[[ AVAILABLE DATA, beginning ]]

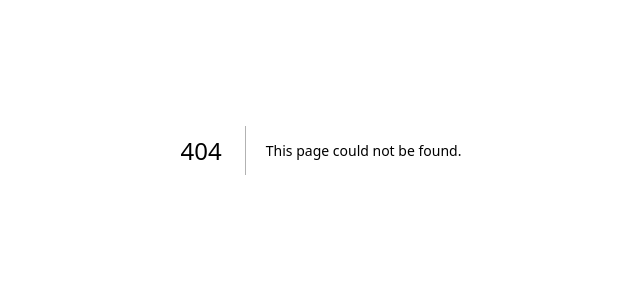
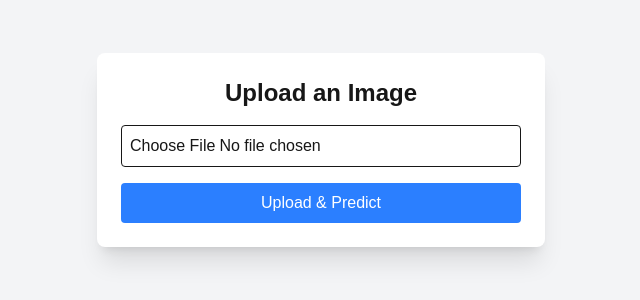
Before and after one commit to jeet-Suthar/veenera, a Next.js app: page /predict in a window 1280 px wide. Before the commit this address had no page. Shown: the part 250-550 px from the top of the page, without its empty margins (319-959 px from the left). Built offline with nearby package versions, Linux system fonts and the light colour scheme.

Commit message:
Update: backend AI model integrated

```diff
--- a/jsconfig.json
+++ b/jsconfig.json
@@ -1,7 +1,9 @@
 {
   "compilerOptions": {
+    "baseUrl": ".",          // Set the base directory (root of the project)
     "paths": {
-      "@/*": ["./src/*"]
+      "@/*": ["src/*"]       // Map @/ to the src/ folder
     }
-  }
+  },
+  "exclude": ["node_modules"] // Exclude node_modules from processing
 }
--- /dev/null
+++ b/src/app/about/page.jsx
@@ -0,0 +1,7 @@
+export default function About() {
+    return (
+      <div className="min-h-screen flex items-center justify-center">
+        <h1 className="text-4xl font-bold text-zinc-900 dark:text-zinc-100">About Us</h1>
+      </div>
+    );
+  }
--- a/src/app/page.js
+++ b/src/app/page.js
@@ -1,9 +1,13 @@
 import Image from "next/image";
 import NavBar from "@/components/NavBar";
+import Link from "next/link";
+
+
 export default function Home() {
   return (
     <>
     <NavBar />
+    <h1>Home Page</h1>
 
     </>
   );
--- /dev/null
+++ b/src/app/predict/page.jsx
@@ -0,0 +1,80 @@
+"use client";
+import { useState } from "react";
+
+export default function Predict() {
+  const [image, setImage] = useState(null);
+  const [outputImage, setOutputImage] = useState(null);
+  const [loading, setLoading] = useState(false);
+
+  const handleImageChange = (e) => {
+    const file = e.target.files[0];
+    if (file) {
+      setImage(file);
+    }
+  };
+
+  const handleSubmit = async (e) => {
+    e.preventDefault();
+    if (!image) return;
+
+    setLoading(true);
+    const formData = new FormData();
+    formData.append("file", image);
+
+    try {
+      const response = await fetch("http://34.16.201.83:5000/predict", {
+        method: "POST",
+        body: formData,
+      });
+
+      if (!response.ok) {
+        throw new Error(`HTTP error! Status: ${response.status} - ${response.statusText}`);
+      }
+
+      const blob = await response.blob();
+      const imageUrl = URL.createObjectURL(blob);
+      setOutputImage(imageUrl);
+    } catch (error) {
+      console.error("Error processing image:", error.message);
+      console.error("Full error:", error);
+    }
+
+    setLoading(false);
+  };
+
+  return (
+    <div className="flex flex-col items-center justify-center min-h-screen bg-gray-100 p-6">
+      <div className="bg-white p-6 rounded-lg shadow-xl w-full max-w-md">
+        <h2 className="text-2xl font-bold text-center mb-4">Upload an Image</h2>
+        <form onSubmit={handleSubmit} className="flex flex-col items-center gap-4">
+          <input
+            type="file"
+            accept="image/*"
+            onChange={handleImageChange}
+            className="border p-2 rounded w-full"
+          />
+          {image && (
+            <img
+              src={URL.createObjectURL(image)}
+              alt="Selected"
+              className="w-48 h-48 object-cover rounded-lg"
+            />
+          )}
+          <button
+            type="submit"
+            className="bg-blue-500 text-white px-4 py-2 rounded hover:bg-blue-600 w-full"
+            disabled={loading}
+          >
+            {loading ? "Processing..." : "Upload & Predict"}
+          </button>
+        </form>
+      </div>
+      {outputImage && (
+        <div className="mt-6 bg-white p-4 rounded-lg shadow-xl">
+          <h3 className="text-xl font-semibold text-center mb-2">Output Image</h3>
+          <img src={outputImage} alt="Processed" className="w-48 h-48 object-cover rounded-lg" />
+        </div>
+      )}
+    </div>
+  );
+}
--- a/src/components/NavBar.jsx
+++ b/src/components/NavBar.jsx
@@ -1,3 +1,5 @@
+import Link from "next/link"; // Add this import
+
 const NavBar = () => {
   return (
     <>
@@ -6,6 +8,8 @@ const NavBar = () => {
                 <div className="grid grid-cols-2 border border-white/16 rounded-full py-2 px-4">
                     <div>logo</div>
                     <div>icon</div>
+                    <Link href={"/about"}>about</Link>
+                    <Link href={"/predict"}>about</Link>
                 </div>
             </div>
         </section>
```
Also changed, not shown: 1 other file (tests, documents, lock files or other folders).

[[ AVAILABLE DATA, end ]]
[[ AVAILABLE DATA, beginning ]]

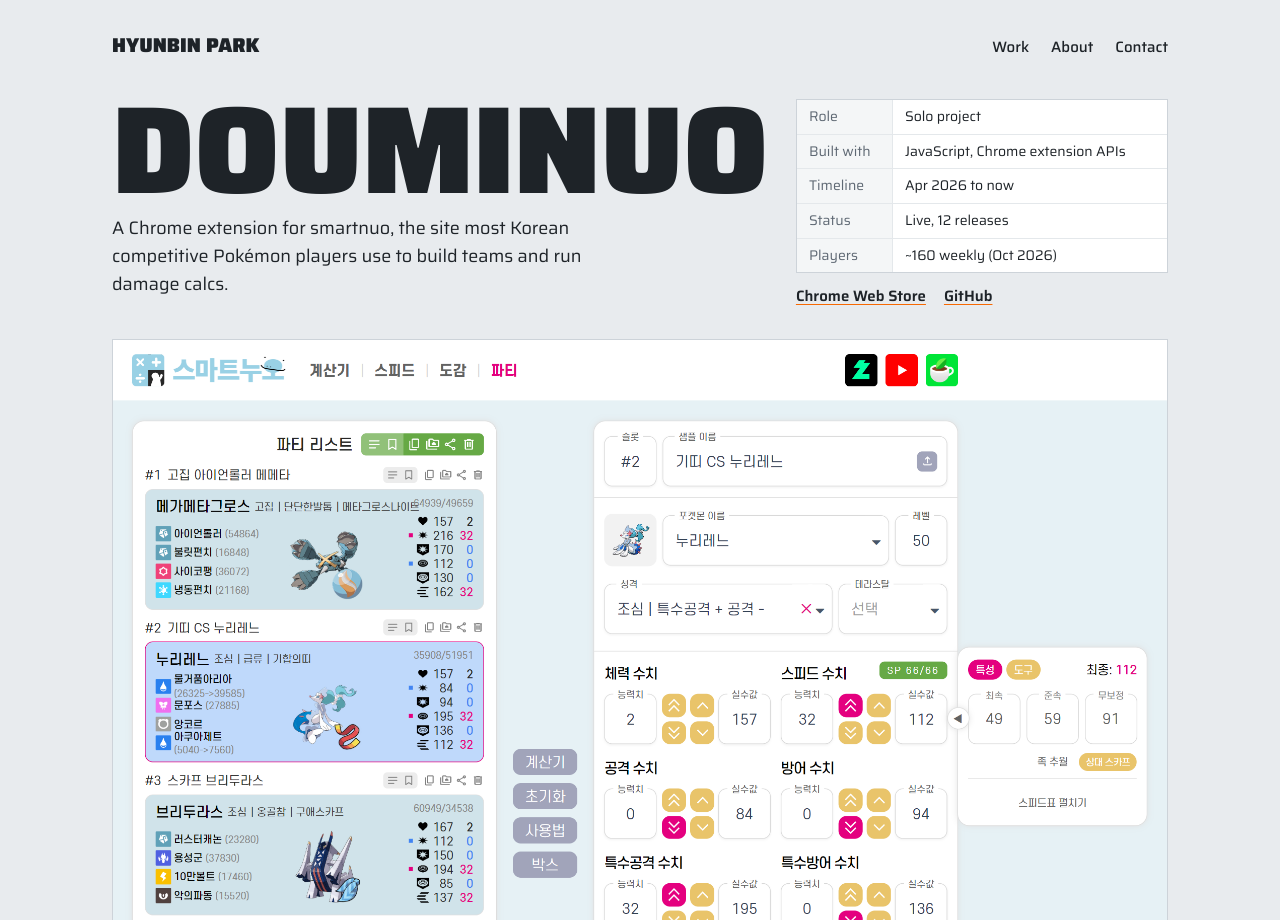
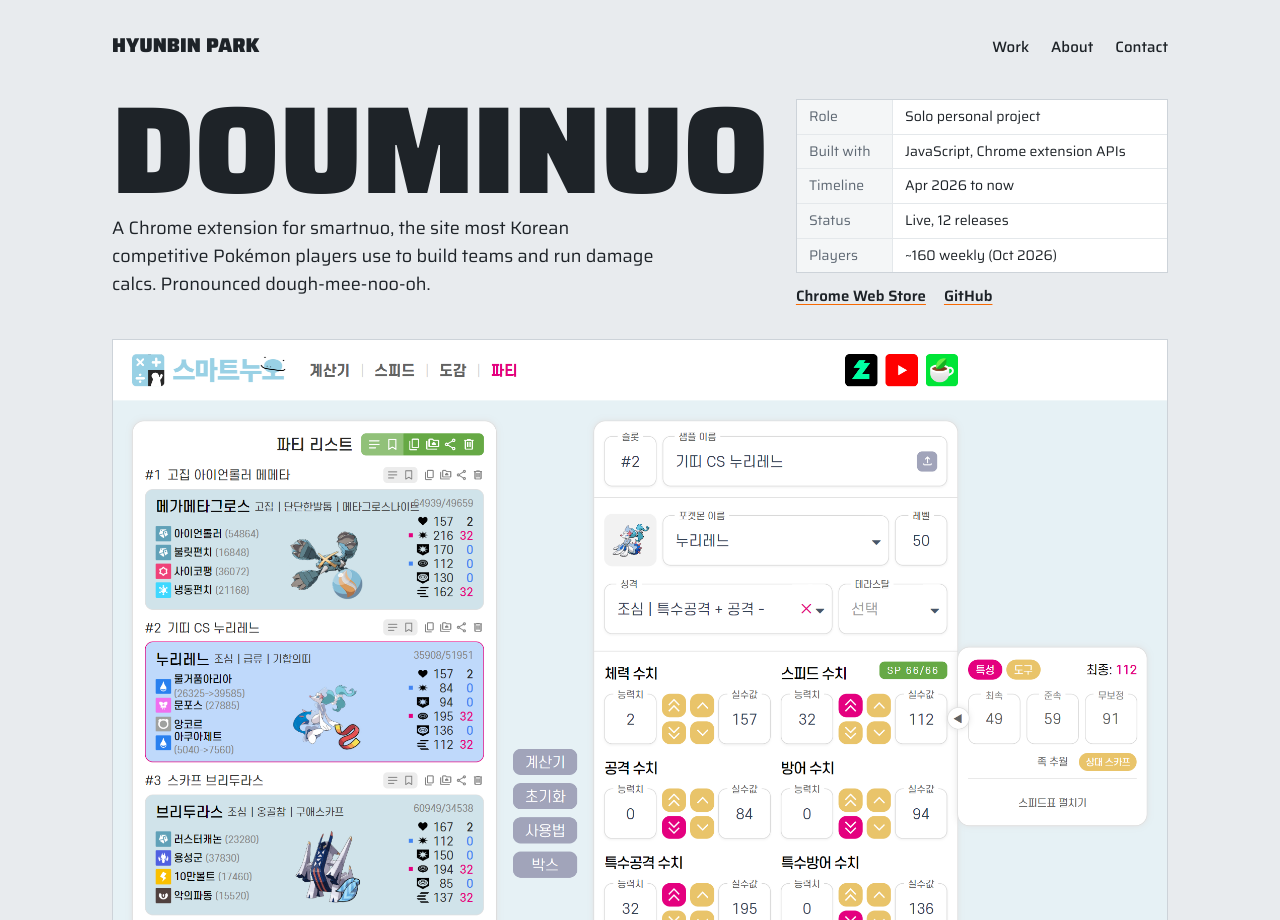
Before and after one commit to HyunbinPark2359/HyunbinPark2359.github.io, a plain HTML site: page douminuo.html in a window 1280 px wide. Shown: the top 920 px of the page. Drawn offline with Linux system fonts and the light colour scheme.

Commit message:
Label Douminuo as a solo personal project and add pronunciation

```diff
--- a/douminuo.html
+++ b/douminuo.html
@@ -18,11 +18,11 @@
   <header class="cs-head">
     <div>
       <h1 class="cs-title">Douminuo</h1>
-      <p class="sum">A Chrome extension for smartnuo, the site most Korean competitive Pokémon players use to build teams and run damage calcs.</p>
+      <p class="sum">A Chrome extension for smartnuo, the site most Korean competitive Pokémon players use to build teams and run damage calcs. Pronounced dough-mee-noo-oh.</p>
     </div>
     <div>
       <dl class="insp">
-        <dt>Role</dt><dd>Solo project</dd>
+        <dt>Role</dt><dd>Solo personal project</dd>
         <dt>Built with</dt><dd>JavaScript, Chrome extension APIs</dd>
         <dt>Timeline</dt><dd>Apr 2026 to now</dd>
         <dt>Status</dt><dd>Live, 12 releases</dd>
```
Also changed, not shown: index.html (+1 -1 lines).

[[ AVAILABLE DATA, end ]]

Track down all lines above with the string "center" and copy them.

ANSWER TO THIS EXERCISE:
+      <div className="min-h-screen flex items-center justify-center">
+    <div className="flex flex-col items-center justify-center min-h-screen bg-gray-100 p-6">
+        <h2 className="text-2xl font-bold text-center mb-4">Upload an Image</h2>
+        <form onSubmit={handleSubmit} className="flex flex-col items-center gap-4">
+          <h3 className="text-xl font-semibold text-center mb-2">Output Image</h3>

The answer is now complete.